WHAT TO PRODUCE:
Pull each line holding the word "docs" from the data.
RECORDED DATA section start
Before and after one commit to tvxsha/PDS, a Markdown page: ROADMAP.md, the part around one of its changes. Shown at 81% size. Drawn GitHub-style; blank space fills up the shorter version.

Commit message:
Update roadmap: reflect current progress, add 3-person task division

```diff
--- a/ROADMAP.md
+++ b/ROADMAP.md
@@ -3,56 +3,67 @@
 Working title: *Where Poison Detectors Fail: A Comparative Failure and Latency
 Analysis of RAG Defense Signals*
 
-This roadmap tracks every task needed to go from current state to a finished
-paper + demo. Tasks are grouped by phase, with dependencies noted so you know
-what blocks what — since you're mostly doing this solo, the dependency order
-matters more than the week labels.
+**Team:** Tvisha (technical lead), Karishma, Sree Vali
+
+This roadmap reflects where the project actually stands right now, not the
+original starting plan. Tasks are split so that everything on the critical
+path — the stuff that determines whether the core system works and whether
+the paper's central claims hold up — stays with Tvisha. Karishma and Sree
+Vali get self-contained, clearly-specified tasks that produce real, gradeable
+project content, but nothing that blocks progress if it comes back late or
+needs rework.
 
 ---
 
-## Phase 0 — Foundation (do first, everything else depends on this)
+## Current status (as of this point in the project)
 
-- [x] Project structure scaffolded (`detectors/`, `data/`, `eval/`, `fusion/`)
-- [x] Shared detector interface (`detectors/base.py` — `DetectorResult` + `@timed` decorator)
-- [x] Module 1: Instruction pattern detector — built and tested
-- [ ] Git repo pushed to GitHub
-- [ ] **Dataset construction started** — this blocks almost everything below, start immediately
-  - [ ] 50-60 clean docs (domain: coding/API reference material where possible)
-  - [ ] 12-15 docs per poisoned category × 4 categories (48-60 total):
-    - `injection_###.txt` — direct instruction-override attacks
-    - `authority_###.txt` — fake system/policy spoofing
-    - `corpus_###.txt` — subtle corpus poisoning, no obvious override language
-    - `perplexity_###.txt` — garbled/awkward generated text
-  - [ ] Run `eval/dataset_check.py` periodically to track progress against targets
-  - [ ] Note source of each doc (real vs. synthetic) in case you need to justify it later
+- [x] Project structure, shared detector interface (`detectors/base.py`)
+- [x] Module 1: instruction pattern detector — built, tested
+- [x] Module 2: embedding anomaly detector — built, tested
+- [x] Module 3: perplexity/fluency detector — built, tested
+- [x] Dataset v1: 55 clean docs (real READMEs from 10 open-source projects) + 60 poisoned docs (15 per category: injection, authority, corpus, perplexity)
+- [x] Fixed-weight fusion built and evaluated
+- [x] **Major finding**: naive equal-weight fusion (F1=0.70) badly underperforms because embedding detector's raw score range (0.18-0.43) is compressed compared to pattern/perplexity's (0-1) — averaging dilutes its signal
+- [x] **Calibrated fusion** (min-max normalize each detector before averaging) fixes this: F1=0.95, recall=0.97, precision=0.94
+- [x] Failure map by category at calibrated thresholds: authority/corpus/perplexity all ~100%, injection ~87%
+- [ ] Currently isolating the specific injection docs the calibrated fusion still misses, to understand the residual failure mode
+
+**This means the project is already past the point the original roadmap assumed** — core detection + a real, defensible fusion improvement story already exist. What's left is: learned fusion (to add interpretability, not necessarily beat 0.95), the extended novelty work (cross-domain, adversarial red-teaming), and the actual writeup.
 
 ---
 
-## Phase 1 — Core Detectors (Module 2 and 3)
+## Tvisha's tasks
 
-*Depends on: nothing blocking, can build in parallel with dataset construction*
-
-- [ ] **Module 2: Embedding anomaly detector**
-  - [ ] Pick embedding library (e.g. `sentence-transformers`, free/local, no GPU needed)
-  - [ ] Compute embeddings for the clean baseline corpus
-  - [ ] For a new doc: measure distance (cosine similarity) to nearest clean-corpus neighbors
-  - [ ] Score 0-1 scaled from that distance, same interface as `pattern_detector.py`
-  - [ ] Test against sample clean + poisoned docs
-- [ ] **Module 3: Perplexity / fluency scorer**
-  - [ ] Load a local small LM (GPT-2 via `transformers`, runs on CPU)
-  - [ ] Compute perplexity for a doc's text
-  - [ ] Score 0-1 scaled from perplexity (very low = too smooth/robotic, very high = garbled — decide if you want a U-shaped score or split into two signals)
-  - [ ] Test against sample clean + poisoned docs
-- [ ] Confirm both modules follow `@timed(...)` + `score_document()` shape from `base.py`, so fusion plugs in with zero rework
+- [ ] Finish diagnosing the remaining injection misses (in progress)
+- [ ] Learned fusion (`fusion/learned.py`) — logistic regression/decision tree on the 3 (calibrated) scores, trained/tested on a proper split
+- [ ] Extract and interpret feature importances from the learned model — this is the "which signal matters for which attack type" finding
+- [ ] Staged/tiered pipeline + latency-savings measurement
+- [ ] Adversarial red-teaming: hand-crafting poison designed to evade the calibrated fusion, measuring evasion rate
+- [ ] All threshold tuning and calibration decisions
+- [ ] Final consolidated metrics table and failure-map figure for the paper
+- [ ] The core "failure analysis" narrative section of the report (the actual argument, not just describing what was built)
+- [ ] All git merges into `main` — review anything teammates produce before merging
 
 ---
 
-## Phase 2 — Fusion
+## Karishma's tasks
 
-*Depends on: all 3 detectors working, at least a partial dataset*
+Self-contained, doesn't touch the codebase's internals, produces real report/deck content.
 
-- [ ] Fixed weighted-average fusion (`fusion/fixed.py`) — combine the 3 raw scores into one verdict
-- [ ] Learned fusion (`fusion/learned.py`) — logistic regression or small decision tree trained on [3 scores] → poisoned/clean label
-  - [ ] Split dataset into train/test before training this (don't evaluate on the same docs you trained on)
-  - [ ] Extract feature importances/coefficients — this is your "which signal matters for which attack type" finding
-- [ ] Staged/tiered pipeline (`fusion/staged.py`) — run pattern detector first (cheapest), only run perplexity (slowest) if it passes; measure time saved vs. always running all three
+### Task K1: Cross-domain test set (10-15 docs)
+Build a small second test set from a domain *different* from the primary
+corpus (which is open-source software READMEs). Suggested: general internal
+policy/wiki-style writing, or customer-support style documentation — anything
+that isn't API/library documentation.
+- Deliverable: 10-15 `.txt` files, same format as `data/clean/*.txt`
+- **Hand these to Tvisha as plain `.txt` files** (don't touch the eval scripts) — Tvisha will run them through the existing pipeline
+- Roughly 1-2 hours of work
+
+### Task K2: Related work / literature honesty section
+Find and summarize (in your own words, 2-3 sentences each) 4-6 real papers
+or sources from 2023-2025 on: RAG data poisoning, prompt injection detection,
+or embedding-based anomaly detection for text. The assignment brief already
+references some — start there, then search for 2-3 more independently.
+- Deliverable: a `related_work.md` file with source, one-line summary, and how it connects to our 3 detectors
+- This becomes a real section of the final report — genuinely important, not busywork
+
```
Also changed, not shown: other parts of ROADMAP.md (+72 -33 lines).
RECORDED DATA section end
ANSWER SECTION:
-  - [ ] 50-60 clean docs (domain: coding/API reference material where possible)
-  - [ ] 12-15 docs per poisoned category × 4 categories (48-60 total):
+- [x] Dataset v1: 55 clean docs (real READMEs from 10 open-source projects) + 60 poisoned docs (15 per category: injection, authority, corpus, perplexity)
+- [ ] Currently isolating the specific injection docs the calibrated fusion still misses, to understand the residual failure mode
-  - [ ] Test against sample clean + poisoned docs
-  - [ ] Test against sample clean + poisoned docs
-  - [ ] Split dataset into train/test before training this (don't evaluate on the same docs you trained on)
+### Task K1: Cross-domain test set (10-15 docs)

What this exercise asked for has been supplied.